As I wrote on NRO back in January, the idiom “food insecure” — a term created by the U.S. Department of Agriculture — means one has either “reduced quality, variety, or desirability of diet” or “disrupted eating patterns and reduced food intake.”
So, far from hungry or starving, Lily suffers from a much less dramatic condition — unpleasant to be sure, but at its core, just a somewhat boring, irregular, and occasionally reduced diet.
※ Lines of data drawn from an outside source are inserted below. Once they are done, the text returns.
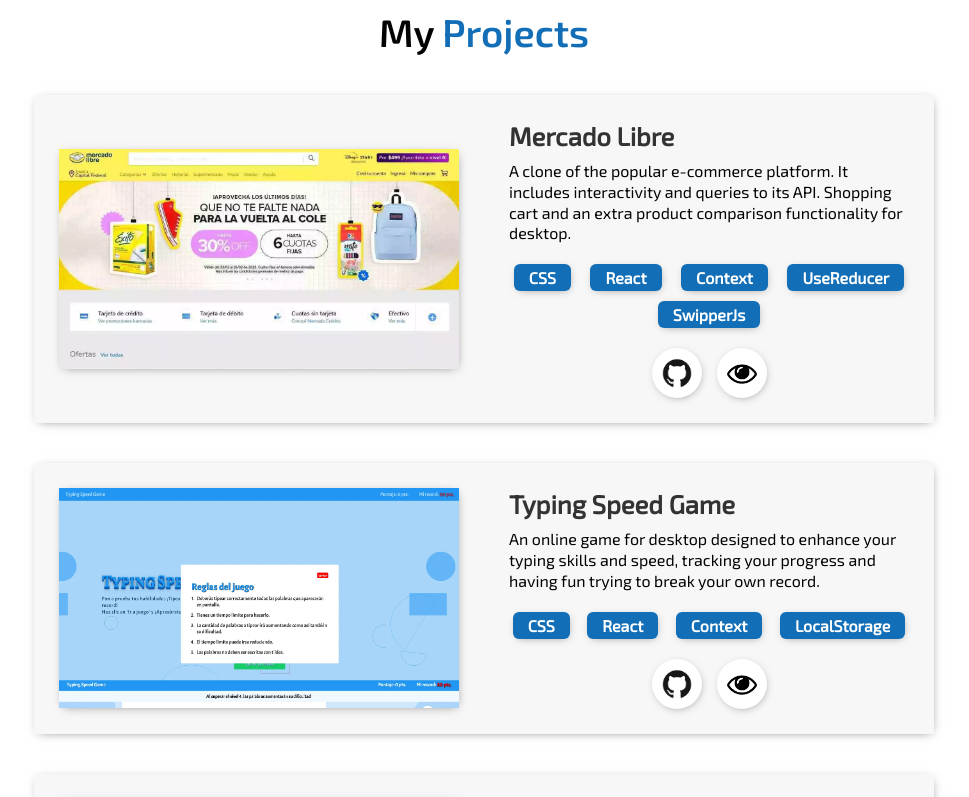
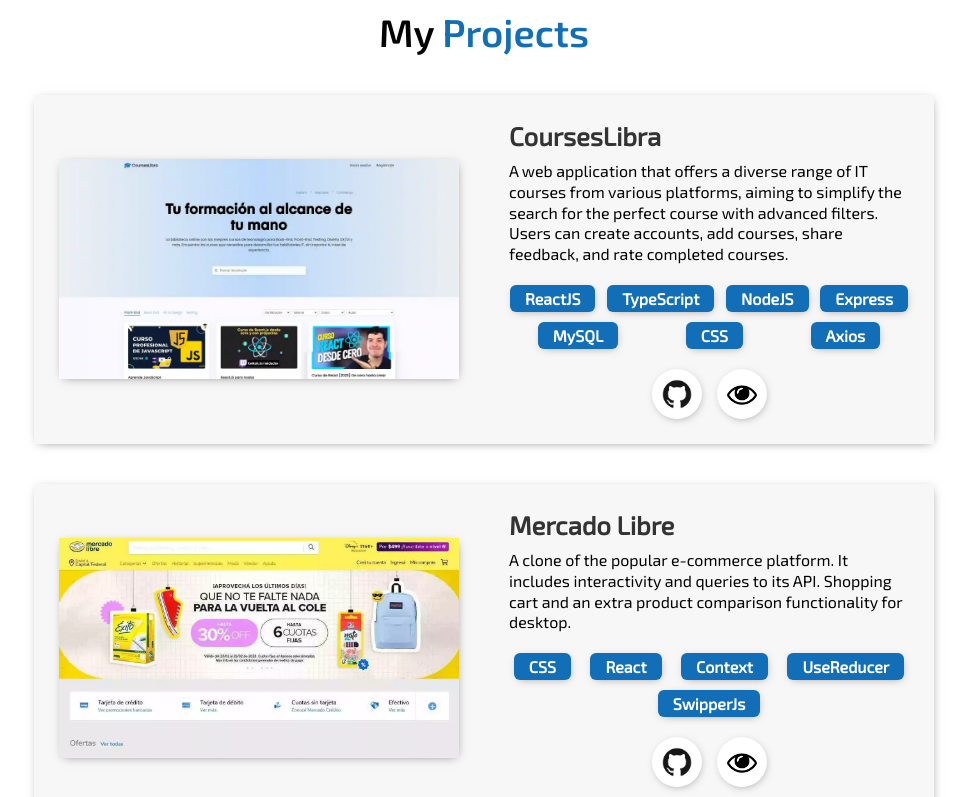
Before and after one commit to facudam/portfolio, a React (Vite) app: page / in a window 1280 px wide. Shown: the part 860-1657 px from the top of the page, without its empty margins (156-1125 px from the left). Built offline with nearby package versions, Linux system fonts and the light colour scheme.

Commit message:
Add CoursesLibra data and project

```diff
--- a/src/images/index.js
+++ b/src/images/index.js
@@ -22,5 +22,6 @@
 import ARGENTINA from './argentina.svg'
 import REINOUNIDO from './reino-unido.svg'
 import DIVSCREATOR from './divscreator.webp'
+import COURSESLIBRA from './coursesLibraPortada.webp'
 
-export { MELI, TYPING, GMAIL, WEBDEV, NEXTJS, FICHAS, CODING, TWITTER, GITHUB, LINKEDIN, EYE, HTML, CSS, JAVASCRIPT, TYPESCRIPT, TAILWIND, SASS, REACT, GIT, NODE, SQL, ARGENTINA, REINOUNIDO, DIVSCREATOR }
+export { MELI, TYPING, GMAIL, WEBDEV, NEXTJS, FICHAS, CODING, TWITTER, GITHUB, LINKEDIN, EYE, HTML, CSS, JAVASCRIPT, TYPESCRIPT, TAILWIND, SASS, REACT, GIT, NODE, SQL, ARGENTINA, REINOUNIDO, DIVSCREATOR, COURSESLIBRA }
--- a/src/languages/en.json
+++ b/src/languages/en.json
@@ -7,6 +7,10 @@
     },
     "projects": {
         "title": [ "My", "Projects" ],
+        "coursesLibra": {
+            "title": "CoursesLibra",
+            "description": "A web application that offers a diverse range of IT courses from various platforms, aiming to simplify the search for the perfect course with advanced filters. Users can create accounts, add courses, share feedback, and rate completed courses."
+        },
         "meliProject": {
             "title": "Mercado Libre",
             "description": "A clone of the popular e-commerce platform. It includes interactivity and queries to its API. Shopping cart and an extra product comparison functionality for desktop."
--- a/src/languages/es.json
+++ b/src/languages/es.json
@@ -7,6 +7,11 @@
     },
     "projects": {
         "title": [ "Mis", "Proyectos" ],
+        "coursesLibra": {
+            "title": "CoursesLibra",
+            "description": "Una aplicación web que ofrece una amplia gama de cursos IT de diferentes plataformas, con el objetivo de simplificar la búsqueda del curso perfecto mediante filtros avanzados. Los usuarios pueden crear cuentas, agregar cursos, compartir comentarios y calificar los cursos completados."
+        },
+
         "meliProject": {
             "title": "Mercado Libre",
             "description": "Un clon de la popular plataforma de comercio electrónico. Incluye interactividad y consultas a su API. Carrito de compras y una funcionalidad adicional de comparación de productos para escritorio."
--- a/src/sections/projects/Projects.jsx
+++ b/src/sections/projects/Projects.jsx
@@ -1,11 +1,20 @@
 import { ProjectComponent } from '../../components/projectComponent/ProjectComponent'
-import { MELI, TYPING, FICHAS, DIVSCREATOR } from '../../images/index'
+import { MELI, TYPING, FICHAS, DIVSCREATOR, COURSESLIBRA } from '../../images/index'
 import './Projects.css'
 
 export const Projects = ({ projects }) => {
     return(
         <section className='projects' id='projects'>
             <h2 className='title-font'>{ projects.title[0] } <span>{ projects.title[1] }</span></h2>
+            <ProjectComponent
+                imageSRC={ COURSESLIBRA }
+                alt='CoursesLibra platform'
+                title={ projects.coursesLibra.title }
+                description={ projects.coursesLibra.description }
+                technologies={['ReactJS', 'TypeScript', 'NodeJS', 'Express', 'MySQL', 'CSS', 'Axios']}
+                gitLINK='https://github.com/facudam/fullstack-courses-app'
+                buttons={ projects.buttons }
+            />
             <ProjectComponent
                 imageSRC={ MELI }
                 alt='mercado libre clone'
```
Also changed, not shown: src/images/coursesLibraPortada.webp (added).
I mean, she's not saying that they should go weeks without eating! Just days. Toughens them up, I'm sure. I mean, sure, living on a diet of irregularly accessed Ramen noodles sounds unpleasant for Julie, but we're talking about poor people here. They're not real people in Julie's eyes, and so needs like "nutrition" just don't register. We just need to get enough calories in 'em so they can clean Julie's house and office and harvest and prepare her food. Those things a diverse diet provides—such as vitamins or minerals—who gives a shit? Small children of poor people don't need the brain development of a properly fed child. What are they going to do with all that literacy? Probably vote or something, and we can't have that. And sure, not being fed a decent diet can cause major damage to your bones and internal organs, but how strong do you really need to be to push a mop to clean up after Julie? Strawberries aren't that heavy; you don't need a well-formed body to pick them.
God, I can't even continue. What a monster. The lack of empathy on display is so outrageous that I have to wonder if Julie had a nutritional deficiency as a child that kept the empathy centers in her brain from forming. Of course, the fact that conservatives think this is acceptable and invigorating discourse tells me that this is more a cultural issue—they were born with empathy centers and fed properly, but they lost their sense of empathy from underuse.
I'm just surprised she didn't suggest that if women don't want to see their children suffering from malnutrition, they should have kept their legs shut. But hey, there's still time and apparently, she writes about this topic a lot.